───── Records supplied ─────

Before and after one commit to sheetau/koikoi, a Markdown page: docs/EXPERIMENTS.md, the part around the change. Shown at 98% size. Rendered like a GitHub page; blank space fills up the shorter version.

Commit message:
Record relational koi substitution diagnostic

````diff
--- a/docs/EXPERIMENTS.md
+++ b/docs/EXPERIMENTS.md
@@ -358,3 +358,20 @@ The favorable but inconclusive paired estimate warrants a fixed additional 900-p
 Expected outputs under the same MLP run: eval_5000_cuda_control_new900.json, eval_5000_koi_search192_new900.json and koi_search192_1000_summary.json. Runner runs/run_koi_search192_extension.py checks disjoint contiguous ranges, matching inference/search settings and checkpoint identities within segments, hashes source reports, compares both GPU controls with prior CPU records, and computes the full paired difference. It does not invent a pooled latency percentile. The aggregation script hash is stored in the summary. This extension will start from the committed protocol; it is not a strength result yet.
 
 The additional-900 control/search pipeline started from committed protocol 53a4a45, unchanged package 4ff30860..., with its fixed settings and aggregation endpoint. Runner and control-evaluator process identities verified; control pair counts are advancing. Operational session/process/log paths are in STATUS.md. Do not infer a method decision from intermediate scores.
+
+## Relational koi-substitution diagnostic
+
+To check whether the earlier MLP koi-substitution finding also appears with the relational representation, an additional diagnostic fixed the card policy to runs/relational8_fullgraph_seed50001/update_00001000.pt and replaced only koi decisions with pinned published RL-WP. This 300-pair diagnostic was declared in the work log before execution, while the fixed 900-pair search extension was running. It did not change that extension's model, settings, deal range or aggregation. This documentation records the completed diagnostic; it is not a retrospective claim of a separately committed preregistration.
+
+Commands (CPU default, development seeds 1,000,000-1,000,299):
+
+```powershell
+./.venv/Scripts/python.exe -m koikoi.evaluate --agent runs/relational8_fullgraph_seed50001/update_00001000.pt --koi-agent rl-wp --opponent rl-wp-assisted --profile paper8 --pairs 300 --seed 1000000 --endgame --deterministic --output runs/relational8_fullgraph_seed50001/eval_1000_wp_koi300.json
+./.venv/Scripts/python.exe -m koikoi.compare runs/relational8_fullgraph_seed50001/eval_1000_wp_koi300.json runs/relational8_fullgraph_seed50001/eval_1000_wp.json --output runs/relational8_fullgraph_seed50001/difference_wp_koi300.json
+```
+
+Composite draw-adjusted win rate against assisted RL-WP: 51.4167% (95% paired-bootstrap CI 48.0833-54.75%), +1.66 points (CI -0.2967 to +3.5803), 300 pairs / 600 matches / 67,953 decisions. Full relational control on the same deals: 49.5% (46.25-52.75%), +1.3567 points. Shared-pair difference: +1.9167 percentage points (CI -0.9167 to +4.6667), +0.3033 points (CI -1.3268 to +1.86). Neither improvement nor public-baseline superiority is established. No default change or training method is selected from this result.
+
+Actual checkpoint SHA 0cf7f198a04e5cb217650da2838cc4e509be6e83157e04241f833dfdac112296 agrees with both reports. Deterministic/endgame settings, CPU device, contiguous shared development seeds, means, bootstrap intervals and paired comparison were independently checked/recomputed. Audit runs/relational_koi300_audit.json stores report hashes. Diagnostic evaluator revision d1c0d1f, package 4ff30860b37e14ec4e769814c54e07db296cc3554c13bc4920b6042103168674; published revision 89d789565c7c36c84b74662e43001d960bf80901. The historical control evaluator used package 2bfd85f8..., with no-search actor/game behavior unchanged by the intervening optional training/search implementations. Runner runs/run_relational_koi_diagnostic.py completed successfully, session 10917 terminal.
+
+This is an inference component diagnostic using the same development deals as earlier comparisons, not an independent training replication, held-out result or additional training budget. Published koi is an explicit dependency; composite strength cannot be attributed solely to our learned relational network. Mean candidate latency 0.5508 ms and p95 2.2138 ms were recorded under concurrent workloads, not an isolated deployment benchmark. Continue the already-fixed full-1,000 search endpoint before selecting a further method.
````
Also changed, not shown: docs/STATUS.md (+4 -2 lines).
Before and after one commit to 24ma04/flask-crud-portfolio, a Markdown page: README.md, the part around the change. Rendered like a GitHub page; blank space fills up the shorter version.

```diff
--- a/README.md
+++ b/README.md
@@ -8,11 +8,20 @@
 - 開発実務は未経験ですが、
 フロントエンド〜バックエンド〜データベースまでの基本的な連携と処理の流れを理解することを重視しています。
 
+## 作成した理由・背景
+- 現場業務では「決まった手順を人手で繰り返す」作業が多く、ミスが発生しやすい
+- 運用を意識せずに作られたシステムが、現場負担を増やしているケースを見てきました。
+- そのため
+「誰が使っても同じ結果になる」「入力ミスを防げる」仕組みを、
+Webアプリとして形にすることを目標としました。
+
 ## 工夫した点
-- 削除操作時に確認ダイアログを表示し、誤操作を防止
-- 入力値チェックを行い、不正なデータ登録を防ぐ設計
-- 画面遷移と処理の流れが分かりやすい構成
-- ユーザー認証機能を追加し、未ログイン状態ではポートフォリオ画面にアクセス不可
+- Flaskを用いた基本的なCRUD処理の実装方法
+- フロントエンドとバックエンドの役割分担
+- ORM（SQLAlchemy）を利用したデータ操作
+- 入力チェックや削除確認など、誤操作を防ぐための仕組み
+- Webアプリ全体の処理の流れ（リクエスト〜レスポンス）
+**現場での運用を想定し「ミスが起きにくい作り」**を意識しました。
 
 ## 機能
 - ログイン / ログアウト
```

─────

## Instructions for the task
Using the data above, restate every record word for word.

## Response to this task
Before and after one commit to sheetau/koikoi, a Markdown page: docs/EXPERIMENTS.md, the part around the change. Shown at 98% size. Rendered like a GitHub page; blank space fills up the shorter version.

Commit message:
Record relational koi substitution diagnostic

````diff
--- a/docs/EXPERIMENTS.md
+++ b/docs/EXPERIMENTS.md
@@ -358,3 +358,20 @@ The favorable but inconclusive paired estimate warrants a fixed additional 900-p
 Expected outputs under the same MLP run: eval_5000_cuda_control_new900.json, eval_5000_koi_search192_new900.json and koi_search192_1000_summary.json. Runner runs/run_koi_search192_extension.py checks disjoint contiguous ranges, matching inference/search settings and checkpoint identities within segments, hashes source reports, compares both GPU controls with prior CPU records, and computes the full paired difference. It does not invent a pooled latency percentile. The aggregation script hash is stored in the summary. This extension will start from the committed protocol; it is not a strength result yet.
 
 The additional-900 control/search pipeline started from committed protocol 53a4a45, unchanged package 4ff30860..., with its fixed settings and aggregation endpoint. Runner and control-evaluator process identities verified; control pair counts are advancing. Operational session/process/log paths are in STATUS.md. Do not infer a method decision from intermediate scores.
+
+## Relational koi-substitution diagnostic
+
+To check whether the earlier MLP koi-substitution finding also appears with the relational representation, an additional diagnostic fixed the card policy to runs/relational8_fullgraph_seed50001/update_00001000.pt and replaced only koi decisions with pinned published RL-WP. This 300-pair diagnostic was declared in the work log before execution, while the fixed 900-pair search extension was running. It did not change that extension's model, settings, deal range or aggregation. This documentation records the completed diagnostic; it is not a retrospective claim of a separately committed preregistration.
+
+Commands (CPU default, development seeds 1,000,000-1,000,299):
+
+```powershell
+./.venv/Scripts/python.exe -m koikoi.evaluate --agent runs/relational8_fullgraph_seed50001/update_00001000.pt --koi-agent rl-wp --opponent rl-wp-assisted --profile paper8 --pairs 300 --seed 1000000 --endgame --deterministic --output runs/relational8_fullgraph_seed50001/eval_1000_wp_koi300.json
+./.venv/Scripts/python.exe -m koikoi.compare runs/relational8_fullgraph_seed50001/eval_1000_wp_koi300.json runs/relational8_fullgraph_seed50001/eval_1000_wp.json --output runs/relational8_fullgraph_seed50001/difference_wp_koi300.json
+```
+
+Composite draw-adjusted win rate against assisted RL-WP: 51.4167% (95% paired-bootstrap CI 48.0833-54.75%), +1.66 points (CI -0.2967 to +3.5803), 300 pairs / 600 matches / 67,953 decisions. Full relational control on the same deals: 49.5% (46.25-52.75%), +1.3567 points. Shared-pair difference: +1.9167 percentage points (CI -0.9167 to +4.6667), +0.3033 points (CI -1.3268 to +1.86). Neither improvement nor public-baseline superiority is established. No default change or training method is selected from this result.
+
+Actual checkpoint SHA 0cf7f198a04e5cb217650da2838cc4e509be6e83157e04241f833dfdac112296 agrees with both reports. Deterministic/endgame settings, CPU device, contiguous shared development seeds, means, bootstrap intervals and paired comparison were independently checked/recomputed. Audit runs/relational_koi300_audit.json stores report hashes. Diagnostic evaluator revision d1c0d1f, package 4ff30860b37e14ec4e769814c54e07db296cc3554c13bc4920b6042103168674; published revision 89d789565c7c36c84b74662e43001d960bf80901. The historical control evaluator used package 2bfd85f8..., with no-search actor/game behavior unchanged by the intervening optional training/search implementations. Runner runs/run_relational_koi_diagnostic.py completed successfully, session 10917 terminal.
+
+This is an inference component diagnostic using the same development deals as earlier comparisons, not an independent training replication, held-out result or additional training budget. Published koi is an explicit dependency; composite strength cannot be attributed solely to our learned relational network. Mean candidate latency 0.5508 ms and p95 2.2138 ms were recorded under concurrent workloads, not an isolated deployment benchmark. Continue the already-fixed full-1,000 search endpoint before selecting a further method.
````
Also changed, not shown: docs/STATUS.md (+4 -2 lines).
Before and after one commit to 24ma04/flask-crud-portfolio, a Markdown page: README.md, the part around the change. Rendered like a GitHub page; blank space fills up the shorter version.

```diff
--- a/README.md
+++ b/README.md
@@ -8,11 +8,20 @@
 - 開発実務は未経験ですが、
 フロントエンド〜バックエンド〜データベースまでの基本的な連携と処理の流れを理解することを重視しています。
 
+## 作成した理由・背景
+- 現場業務では「決まった手順を人手で繰り返す」作業が多く、ミスが発生しやすい
+- 運用を意識せずに作られたシステムが、現場負担を増やしているケースを見てきました。
+- そのため
+「誰が使っても同じ結果になる」「入力ミスを防げる」仕組みを、
+Webアプリとして形にすることを目標としました。
+
 ## 工夫した点
-- 削除操作時に確認ダイアログを表示し、誤操作を防止
-- 入力値チェックを行い、不正なデータ登録を防ぐ設計
-- 画面遷移と処理の流れが分かりやすい構成
-- ユーザー認証機能を追加し、未ログイン状態ではポートフォリオ画面にアクセス不可
+- Flaskを用いた基本的なCRUD処理の実装方法
+- フロントエンドとバックエンドの役割分担
+- ORM（SQLAlchemy）を利用したデータ操作
+- 入力チェックや削除確認など、誤操作を防ぐための仕組み
+- Webアプリ全体の処理の流れ（リクエスト〜レスポンス）
+**現場での運用を想定し「ミスが起きにくい作り」**を意識しました。
 
 ## 機能
 - ログイン / ログアウト
```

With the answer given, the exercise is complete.